  2. Let's be honest. A glut of lawyers out there, because law schools have overproduced them. Law schools dont care, and big law loves it. So the firms can afford to underpay them. Typical capitalist situation. Wages have grown slowly for entry level lawyers the past 25 years it seems. Just like the rest of our economy. Might as well become a welder. Oh and the big money is mostly reserved for those who can log huge hours and will cut corners to get things handled. More capitalist joy. So the answer coming from the experts is to "capitalize" more competition from nonlawyers, and robots. ie "expert systems." One even hears talk of "offshoring" some legal work. thus undercutting the workers even more. And they wonder why people have been pulling for Bernie and Trump. Hello fools, it's not just the "working class" it's the overly educated suffering too.

  3. And with a whimpering hissy fit the charade came to an end ... http://baltimore.cbslocal.com/2016/07/27/all-charges-dropped-against-all-remaining-officers-in-freddie-gray-case/ WHISTLEBLOWERS are needed more than ever in a time such as this ... when politics trump justice and emotions trump reason. Blue Lives Matter.

  4. "pedigree"? I never knew that in order to become a successful or, for that matter, a talented attorney, one needs to have come from good stock. What should raise eyebrows even more than the starting associates' pay at this firm (and ones like it) is the belief systems they subscribe to re who is and isn't "fit" to practice law with them. Incredible the arrogance that exists throughout the practice of law in this country, especially at firms like this one.

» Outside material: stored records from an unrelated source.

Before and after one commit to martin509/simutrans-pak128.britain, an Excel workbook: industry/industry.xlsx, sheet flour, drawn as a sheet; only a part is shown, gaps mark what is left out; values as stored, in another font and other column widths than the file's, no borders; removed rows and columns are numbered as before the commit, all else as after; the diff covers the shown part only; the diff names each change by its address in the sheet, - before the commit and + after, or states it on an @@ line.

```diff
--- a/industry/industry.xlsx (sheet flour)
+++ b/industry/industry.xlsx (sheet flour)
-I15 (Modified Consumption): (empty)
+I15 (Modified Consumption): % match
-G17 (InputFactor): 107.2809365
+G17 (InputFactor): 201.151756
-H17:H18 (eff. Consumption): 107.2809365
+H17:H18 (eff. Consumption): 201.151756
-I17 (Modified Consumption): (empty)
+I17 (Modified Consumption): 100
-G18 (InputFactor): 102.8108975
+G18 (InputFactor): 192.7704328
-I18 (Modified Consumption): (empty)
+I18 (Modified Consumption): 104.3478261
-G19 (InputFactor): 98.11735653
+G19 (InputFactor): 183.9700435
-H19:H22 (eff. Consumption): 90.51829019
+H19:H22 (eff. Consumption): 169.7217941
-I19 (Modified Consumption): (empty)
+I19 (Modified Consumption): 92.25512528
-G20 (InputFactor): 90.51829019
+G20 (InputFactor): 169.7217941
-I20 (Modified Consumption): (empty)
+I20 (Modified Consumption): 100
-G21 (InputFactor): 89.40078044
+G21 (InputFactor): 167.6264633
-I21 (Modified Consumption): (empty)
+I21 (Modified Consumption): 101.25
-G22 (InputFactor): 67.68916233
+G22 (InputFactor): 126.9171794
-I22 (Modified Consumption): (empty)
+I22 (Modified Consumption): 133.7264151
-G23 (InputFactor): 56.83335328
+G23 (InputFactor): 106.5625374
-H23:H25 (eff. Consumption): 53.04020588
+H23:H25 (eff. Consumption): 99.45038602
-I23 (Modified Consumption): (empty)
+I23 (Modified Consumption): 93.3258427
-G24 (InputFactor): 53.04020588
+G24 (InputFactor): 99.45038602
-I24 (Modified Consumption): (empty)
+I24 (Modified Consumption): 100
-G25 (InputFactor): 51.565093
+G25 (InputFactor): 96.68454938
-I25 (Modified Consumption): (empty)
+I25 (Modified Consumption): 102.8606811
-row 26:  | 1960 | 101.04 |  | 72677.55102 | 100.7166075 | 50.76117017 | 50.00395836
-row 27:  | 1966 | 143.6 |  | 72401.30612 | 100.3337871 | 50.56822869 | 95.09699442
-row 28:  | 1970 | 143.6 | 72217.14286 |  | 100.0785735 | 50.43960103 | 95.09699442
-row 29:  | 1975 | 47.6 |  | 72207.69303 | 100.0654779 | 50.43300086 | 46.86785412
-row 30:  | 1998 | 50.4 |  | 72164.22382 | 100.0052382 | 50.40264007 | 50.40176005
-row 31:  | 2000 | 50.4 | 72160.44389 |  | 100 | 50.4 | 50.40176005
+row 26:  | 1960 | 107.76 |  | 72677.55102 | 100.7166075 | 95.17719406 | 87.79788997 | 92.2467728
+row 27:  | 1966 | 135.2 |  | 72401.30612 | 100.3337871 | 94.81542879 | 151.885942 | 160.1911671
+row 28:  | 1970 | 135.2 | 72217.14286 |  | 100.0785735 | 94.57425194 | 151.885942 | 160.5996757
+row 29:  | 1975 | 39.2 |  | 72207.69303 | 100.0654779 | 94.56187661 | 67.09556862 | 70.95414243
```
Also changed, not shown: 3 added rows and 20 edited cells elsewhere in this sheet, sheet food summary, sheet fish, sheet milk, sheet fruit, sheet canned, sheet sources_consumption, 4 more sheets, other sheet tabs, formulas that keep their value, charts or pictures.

  5. Finally, an official that realizes that reducing the risks involved in the indulgence in illicit drug use is a great way to INCREASE the problem. What's next for these idiot 'proponents' of needle exchange programs? Give drunk drivers booze? Give grossly obese people coupons for free junk food?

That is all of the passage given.